The first time round we had ordered ourselves some crispy and huge Masala Dosas (Indian pancakes made from milled rice and lentils and stuffed with mildly spicy potato-mash mix) that came with the tangy Sambhar (a typical vegetable stew preparation made with tamarind and split pigeon peas) and some delicious Coconut chutney (a subtly spiced accompaniment made from coarsely ground coconut and curd, infused with a hint of curry leaves). These were so authentic and true to the flavor that we actually felt at home for a while! Given this true to home taste, these were quite reasonably priced at ¥1,370 per plate. We found the menu to be simple and catering to most of the major South-Indian specialties (except Idlis and Uthappams) and also some of the exclusive chicken and mutton preparations too. And that's not all, what added to the fun was the intensely flavored Madrasi filtered coffee, prepared and served the traditional way.
The service was prompt and friendly and the chief Cook himself served us his hand-made delicacies. The décor and ambience was minimal and beautifully done in lovely blue and coppers, nothing like the overwhelming, over the top flashy Indian décor at most Indian restaurants here. It was quite calm, subtle and enjoyable even with a full house on a weekday afternoon. But as we found out soon, that was just a glimpse of the restaurant’s tremendous popularity.
On our next visit to this place on a holiday, a Friday afternoon, we actually were surprised to find a whole crowd of people already queued up, waiting patiently, well ahead of the opening time of 12pm.

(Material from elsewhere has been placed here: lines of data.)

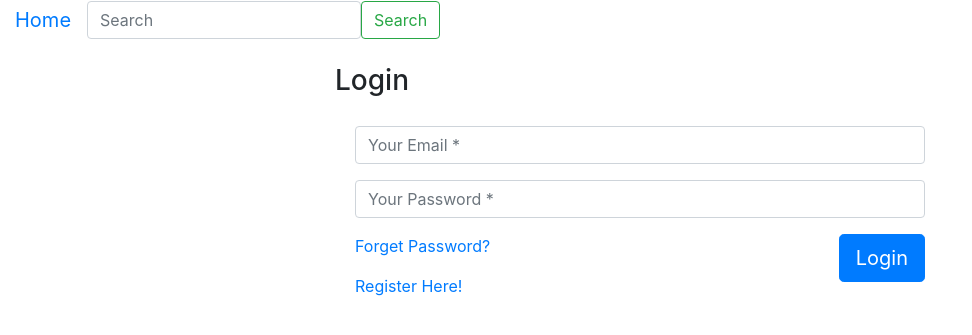
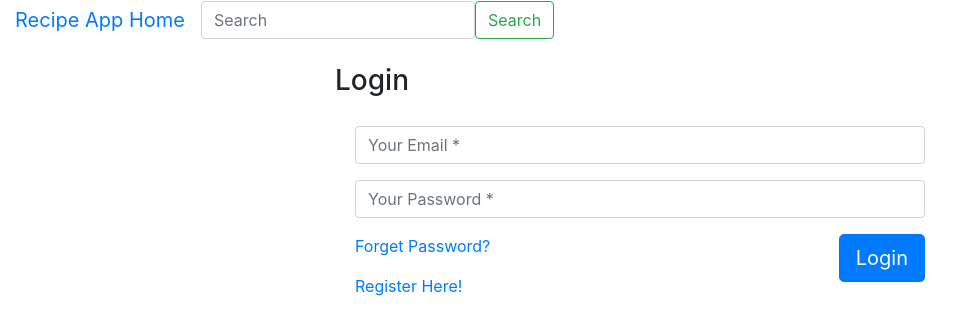
Before and after one commit to medinad96/RecipeApp, a Django app: template RecipeApp/recipe_api/templates/recipe_api/home.html in a window 1280 px wide. Shown: the top 335 px of the page, without its empty margins (0-972 px from the left). Run offline with Django 3.2, Linux system fonts and the light colour scheme; the template is opened without the code that fills it, so the values that code supplies are empty; parts of the project's set-up code (start-up, migrations or seed data) failed here and were passed over.

Commit message:
edited top left title

```diff
--- a/RecipeApp/recipe_api/templates/recipe_api/home.html
+++ b/RecipeApp/recipe_api/templates/recipe_api/home.html
@@ -15,7 +15,7 @@
       <div class="row">
         <div class="col-12">
           <form class="form-inline">
-            <a class="navbar-brand" href="./">Home</a>
+            <a class="navbar-brand" href="./">Recipe App Home</a>
             <input class="form-control" type="search" placeholder="Search" aria-label="Search">
             <button class="btn btn-outline-success" type="submit">Search</button>
           </form>
```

This time round it was the holiday-special menu and we got ourselves a South-Indian Thali and a Dosa set. The Thali was priced somewhere around ¥1600 and was a delectable assortment of Rasam, Sambhar, a prawn curry, 2 veg curries and Payasam (traditional sweet dish) along with rice, a huge Poori (Indian flatbread), Papad and some tangy chutney. All the curries and accompaniments were light on oil and rich in taste with each having its own distinctive flavor. The Dosa set had a huge Masala Dosa, Sambhar and chutney along with two Medu-Vadas (Doughnut shaped Indian fritters made from lentils and spices). How much we loved the food here was evident in the extra helpings of sambhars and chutneys. Once again we rounded off the delicious meal with the perfect cup of filtered coffee and wrapped up the afternoon with a few clicks capturing the whole ambience of a well spent and thoroughly relished afternoon.